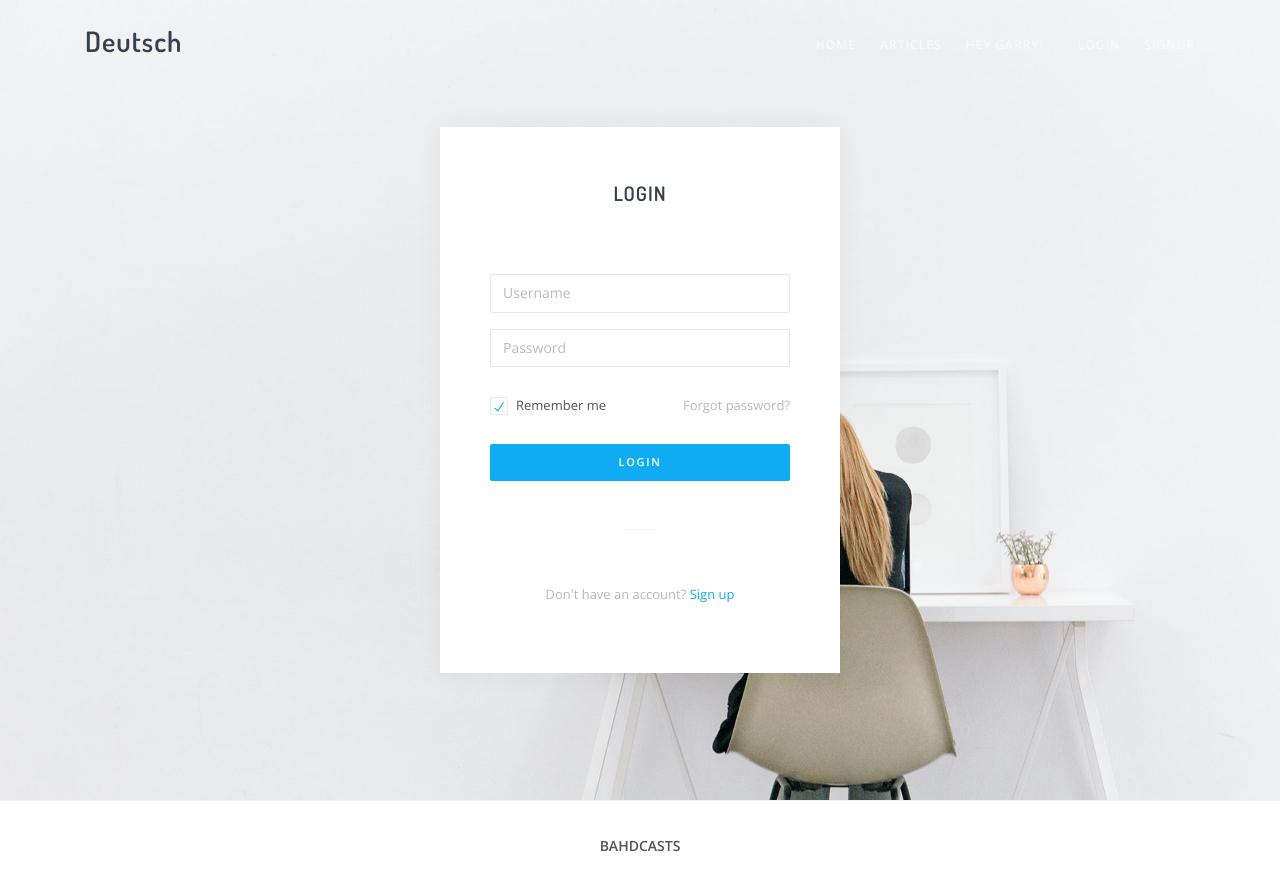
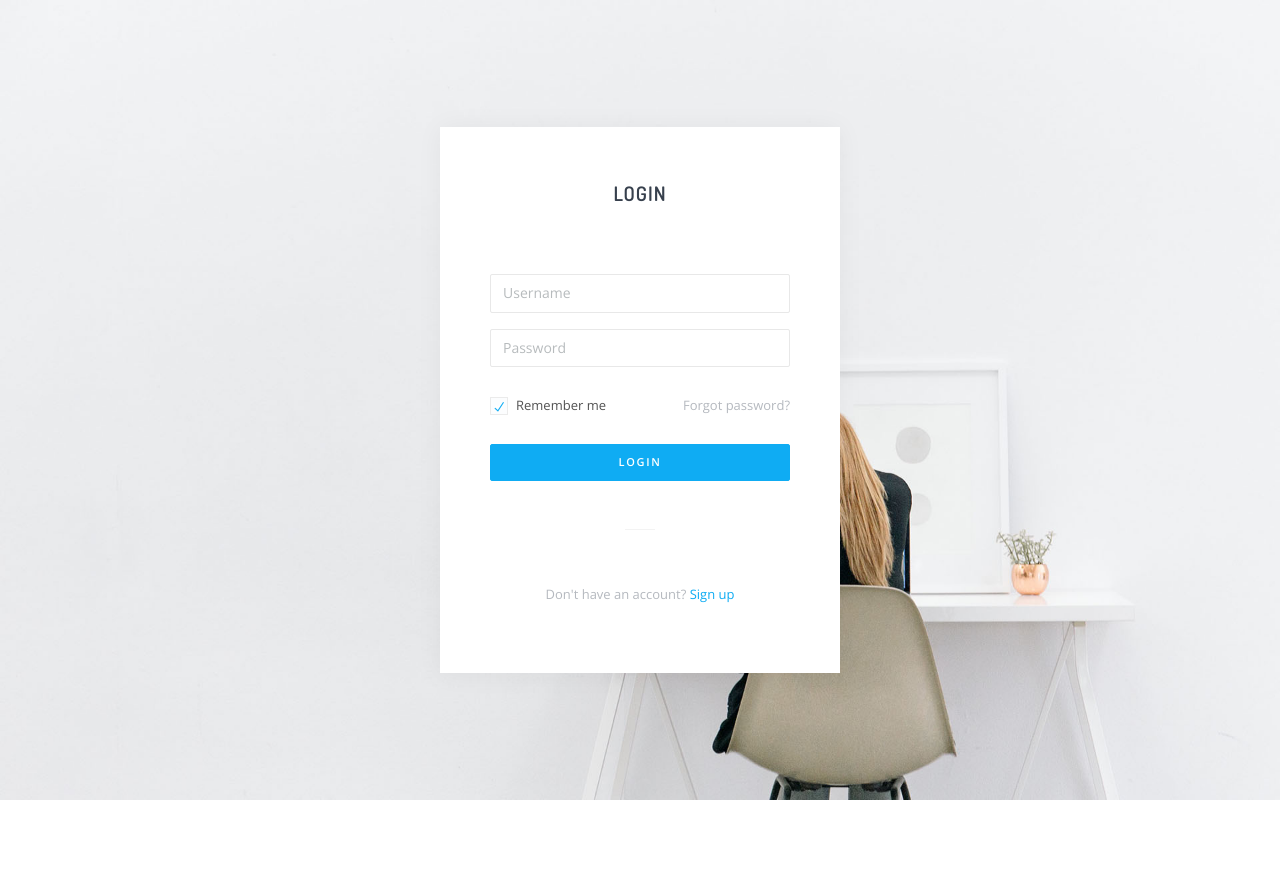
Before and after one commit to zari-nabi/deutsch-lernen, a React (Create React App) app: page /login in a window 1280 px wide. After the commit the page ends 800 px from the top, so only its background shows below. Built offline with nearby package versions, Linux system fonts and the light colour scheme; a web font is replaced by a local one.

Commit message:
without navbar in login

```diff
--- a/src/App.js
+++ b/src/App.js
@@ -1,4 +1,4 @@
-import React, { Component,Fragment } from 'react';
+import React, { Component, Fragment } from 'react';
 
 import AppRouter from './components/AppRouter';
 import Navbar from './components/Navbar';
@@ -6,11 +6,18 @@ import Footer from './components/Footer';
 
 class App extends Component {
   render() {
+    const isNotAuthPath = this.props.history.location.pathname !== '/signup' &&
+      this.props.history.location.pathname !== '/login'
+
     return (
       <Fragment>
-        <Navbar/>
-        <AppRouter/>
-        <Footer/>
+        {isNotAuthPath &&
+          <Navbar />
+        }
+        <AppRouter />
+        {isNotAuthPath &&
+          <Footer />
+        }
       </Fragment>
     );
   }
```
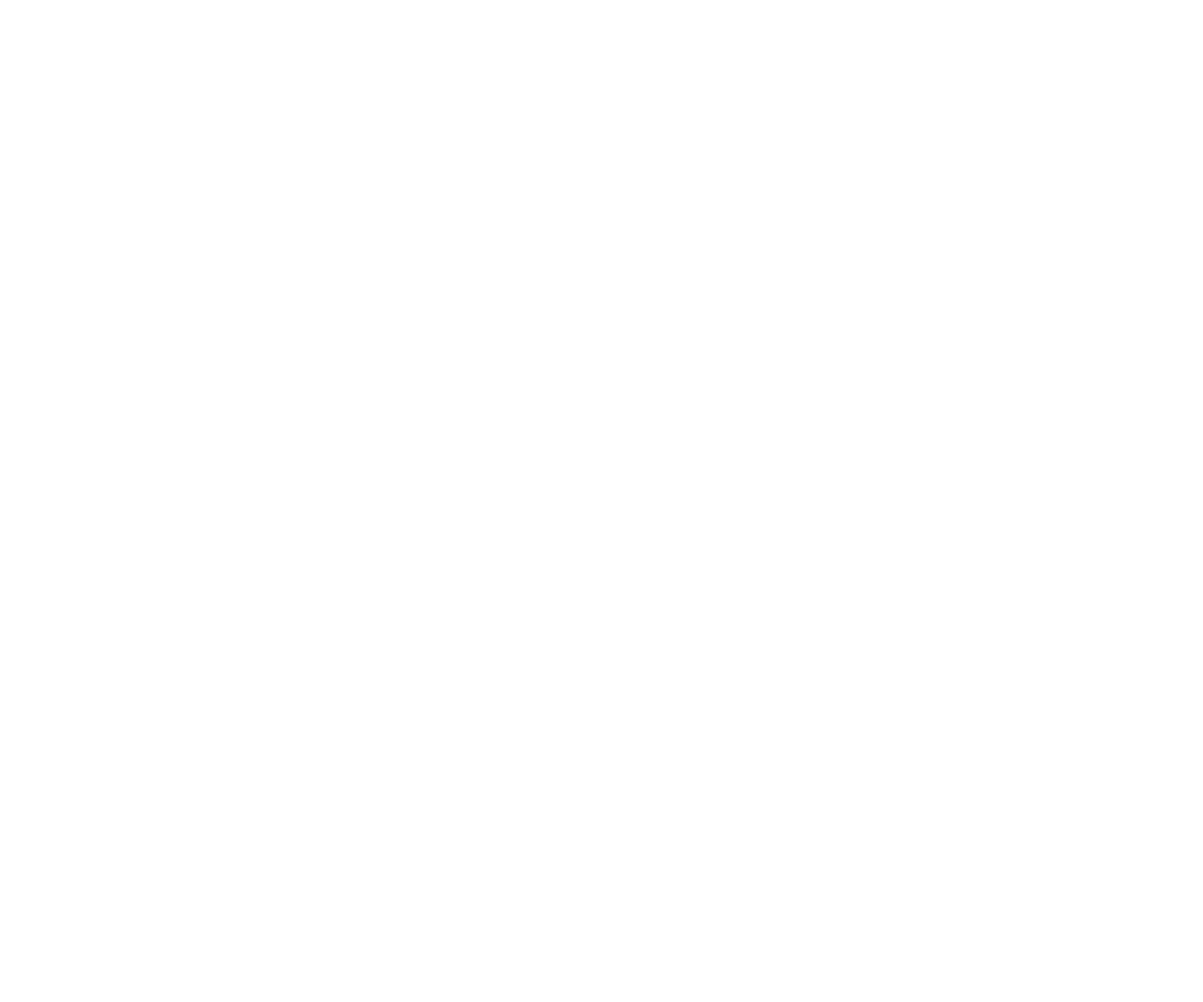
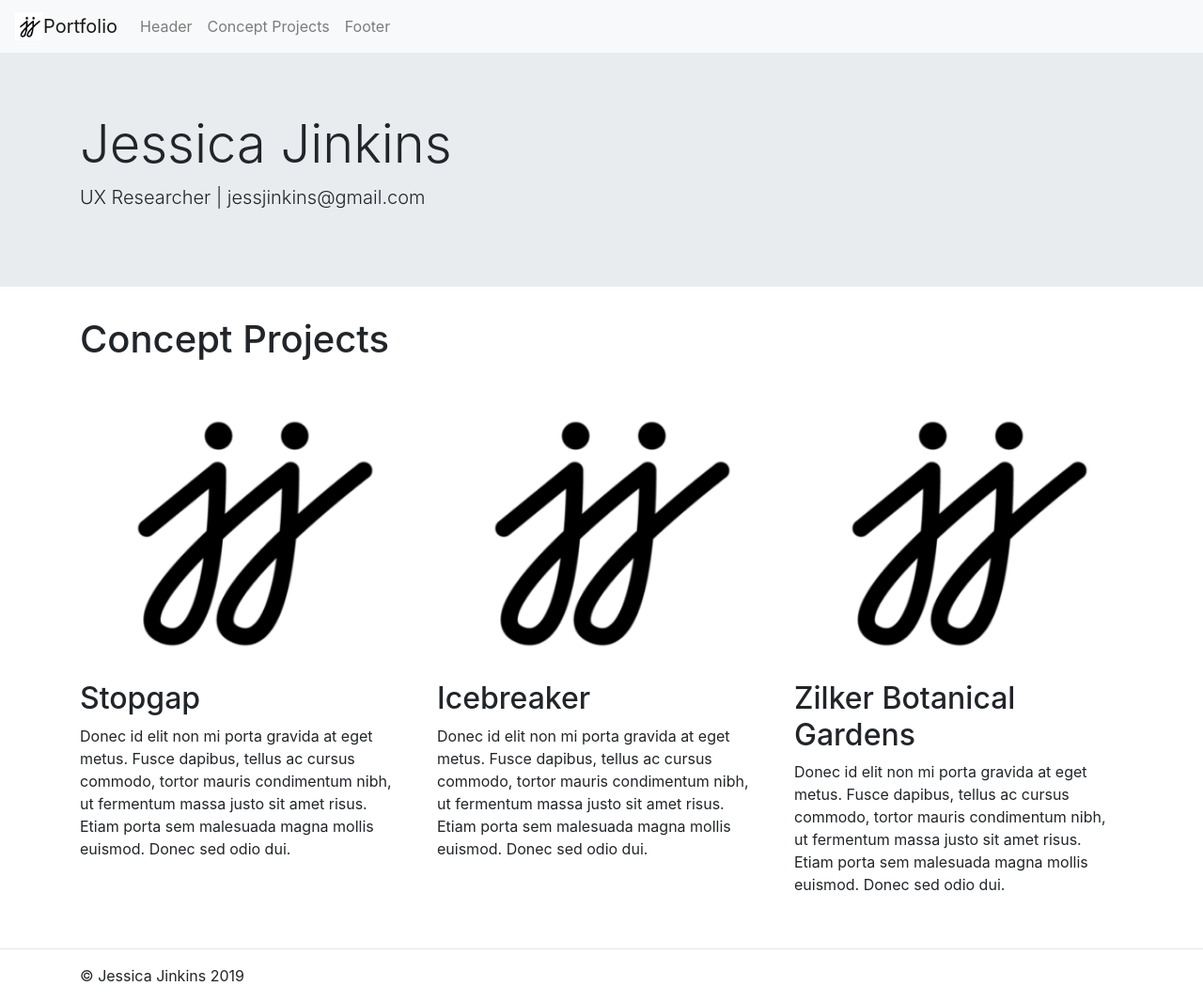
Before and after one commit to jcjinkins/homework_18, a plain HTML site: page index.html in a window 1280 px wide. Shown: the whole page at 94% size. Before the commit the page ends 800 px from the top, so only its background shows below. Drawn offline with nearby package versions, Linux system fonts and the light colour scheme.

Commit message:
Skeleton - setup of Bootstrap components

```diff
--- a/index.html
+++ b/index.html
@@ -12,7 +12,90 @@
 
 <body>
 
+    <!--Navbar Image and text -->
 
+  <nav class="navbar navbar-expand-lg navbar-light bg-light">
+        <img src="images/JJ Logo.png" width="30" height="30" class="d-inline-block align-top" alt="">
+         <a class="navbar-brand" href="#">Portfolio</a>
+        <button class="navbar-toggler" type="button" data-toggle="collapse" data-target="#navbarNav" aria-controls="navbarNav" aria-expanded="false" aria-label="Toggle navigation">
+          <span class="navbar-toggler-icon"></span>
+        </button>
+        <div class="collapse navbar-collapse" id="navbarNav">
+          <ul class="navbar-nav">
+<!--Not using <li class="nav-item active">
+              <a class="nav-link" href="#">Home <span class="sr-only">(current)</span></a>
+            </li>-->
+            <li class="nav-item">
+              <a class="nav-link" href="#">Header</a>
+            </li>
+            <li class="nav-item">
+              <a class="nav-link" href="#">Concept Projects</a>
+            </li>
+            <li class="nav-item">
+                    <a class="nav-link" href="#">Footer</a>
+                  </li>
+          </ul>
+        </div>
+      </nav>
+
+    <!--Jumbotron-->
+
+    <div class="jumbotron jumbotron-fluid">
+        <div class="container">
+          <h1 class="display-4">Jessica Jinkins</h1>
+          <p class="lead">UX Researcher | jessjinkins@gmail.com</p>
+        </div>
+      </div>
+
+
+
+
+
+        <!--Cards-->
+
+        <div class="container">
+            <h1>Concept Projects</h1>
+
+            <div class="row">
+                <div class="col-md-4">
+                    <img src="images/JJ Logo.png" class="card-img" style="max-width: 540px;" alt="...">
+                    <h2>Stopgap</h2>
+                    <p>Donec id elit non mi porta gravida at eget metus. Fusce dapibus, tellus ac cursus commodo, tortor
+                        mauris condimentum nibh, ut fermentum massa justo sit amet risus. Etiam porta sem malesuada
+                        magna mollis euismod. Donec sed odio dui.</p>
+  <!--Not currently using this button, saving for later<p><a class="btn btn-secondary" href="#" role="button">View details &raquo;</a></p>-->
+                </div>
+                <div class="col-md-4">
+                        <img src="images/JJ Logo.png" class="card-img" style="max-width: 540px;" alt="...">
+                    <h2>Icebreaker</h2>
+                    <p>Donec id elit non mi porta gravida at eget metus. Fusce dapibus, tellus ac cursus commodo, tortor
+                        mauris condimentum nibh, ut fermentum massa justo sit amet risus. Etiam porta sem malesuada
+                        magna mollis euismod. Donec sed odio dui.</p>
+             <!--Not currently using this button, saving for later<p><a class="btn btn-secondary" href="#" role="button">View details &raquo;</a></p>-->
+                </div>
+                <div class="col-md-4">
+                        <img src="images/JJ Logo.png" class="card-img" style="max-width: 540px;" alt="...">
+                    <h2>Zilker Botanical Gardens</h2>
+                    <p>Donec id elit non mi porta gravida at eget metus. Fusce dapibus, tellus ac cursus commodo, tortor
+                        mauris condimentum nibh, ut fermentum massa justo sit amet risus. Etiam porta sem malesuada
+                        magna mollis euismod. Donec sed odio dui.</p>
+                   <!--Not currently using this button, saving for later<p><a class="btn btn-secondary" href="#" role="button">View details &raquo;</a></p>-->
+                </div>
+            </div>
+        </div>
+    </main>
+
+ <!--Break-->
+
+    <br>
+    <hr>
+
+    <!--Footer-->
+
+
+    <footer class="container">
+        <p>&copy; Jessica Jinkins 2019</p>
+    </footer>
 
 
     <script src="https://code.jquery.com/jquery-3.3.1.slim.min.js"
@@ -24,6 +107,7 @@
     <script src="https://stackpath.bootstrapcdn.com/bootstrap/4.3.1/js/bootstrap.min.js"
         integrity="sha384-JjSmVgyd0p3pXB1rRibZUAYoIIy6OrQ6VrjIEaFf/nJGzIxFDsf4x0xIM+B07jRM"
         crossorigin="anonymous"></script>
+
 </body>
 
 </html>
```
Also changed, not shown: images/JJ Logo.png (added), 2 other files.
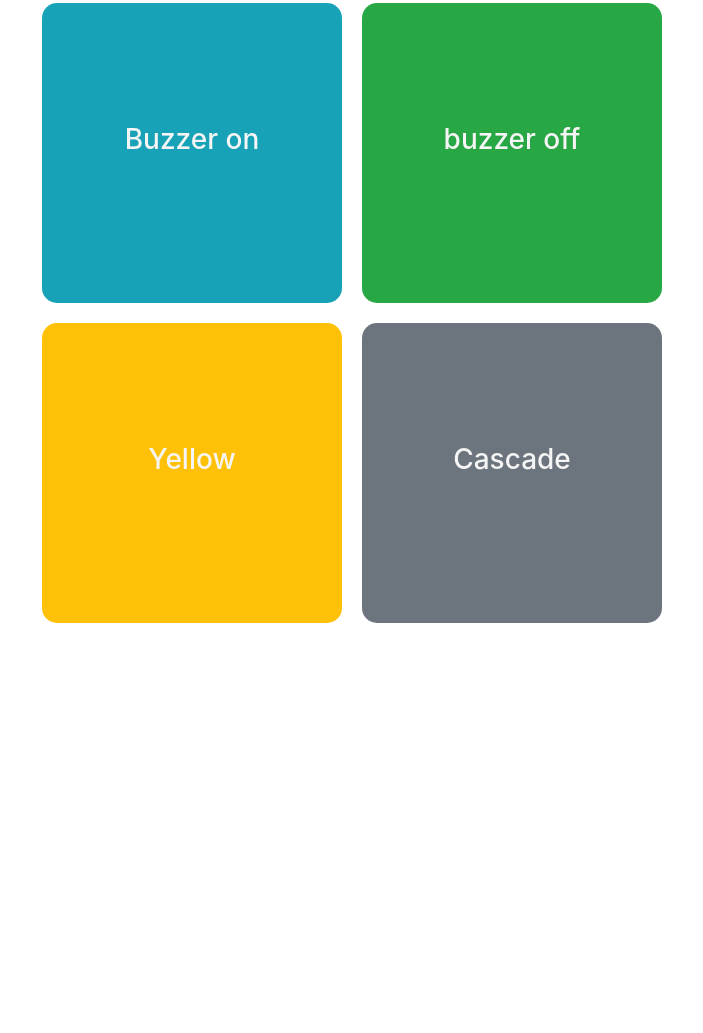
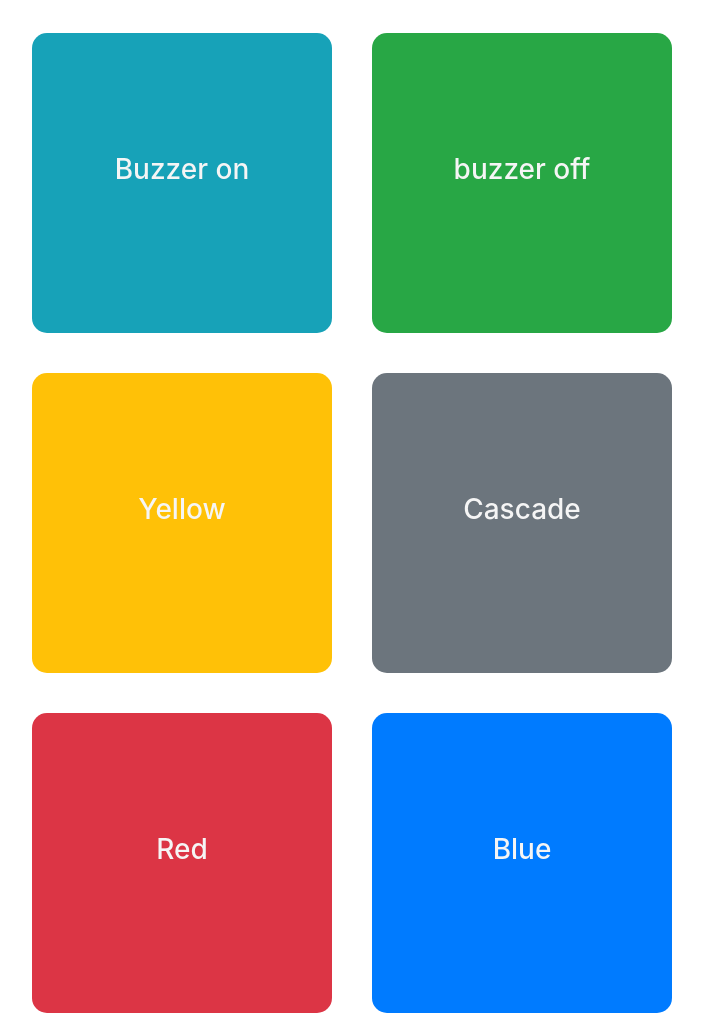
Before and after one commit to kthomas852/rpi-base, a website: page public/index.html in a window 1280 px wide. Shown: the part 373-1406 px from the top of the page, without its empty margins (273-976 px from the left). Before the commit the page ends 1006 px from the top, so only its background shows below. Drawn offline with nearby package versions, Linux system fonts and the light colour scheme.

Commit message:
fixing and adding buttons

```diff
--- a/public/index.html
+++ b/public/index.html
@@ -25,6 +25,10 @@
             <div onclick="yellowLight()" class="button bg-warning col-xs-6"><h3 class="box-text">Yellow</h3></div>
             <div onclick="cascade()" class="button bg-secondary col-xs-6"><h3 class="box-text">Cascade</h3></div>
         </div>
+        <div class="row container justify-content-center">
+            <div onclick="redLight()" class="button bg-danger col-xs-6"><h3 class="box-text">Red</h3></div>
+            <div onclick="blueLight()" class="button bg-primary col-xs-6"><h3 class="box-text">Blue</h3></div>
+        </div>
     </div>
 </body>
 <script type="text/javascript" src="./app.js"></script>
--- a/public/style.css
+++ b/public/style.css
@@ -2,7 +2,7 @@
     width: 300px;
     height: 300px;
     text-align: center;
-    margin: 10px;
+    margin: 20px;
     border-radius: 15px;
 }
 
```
· · · · ·
§ **Work order**:
Every line above in which the word "script" occurs needs to be copied.

§ **Worked solution**:
     <script src="https://code.jquery.com/jquery-3.3.1.slim.min.js"
     <script src="https://stackpath.bootstrapcdn.com/bootstrap/4.3.1/js/bootstrap.min.js"
         crossorigin="anonymous"></script>
 <script type="text/javascript" src="./app.js"></script>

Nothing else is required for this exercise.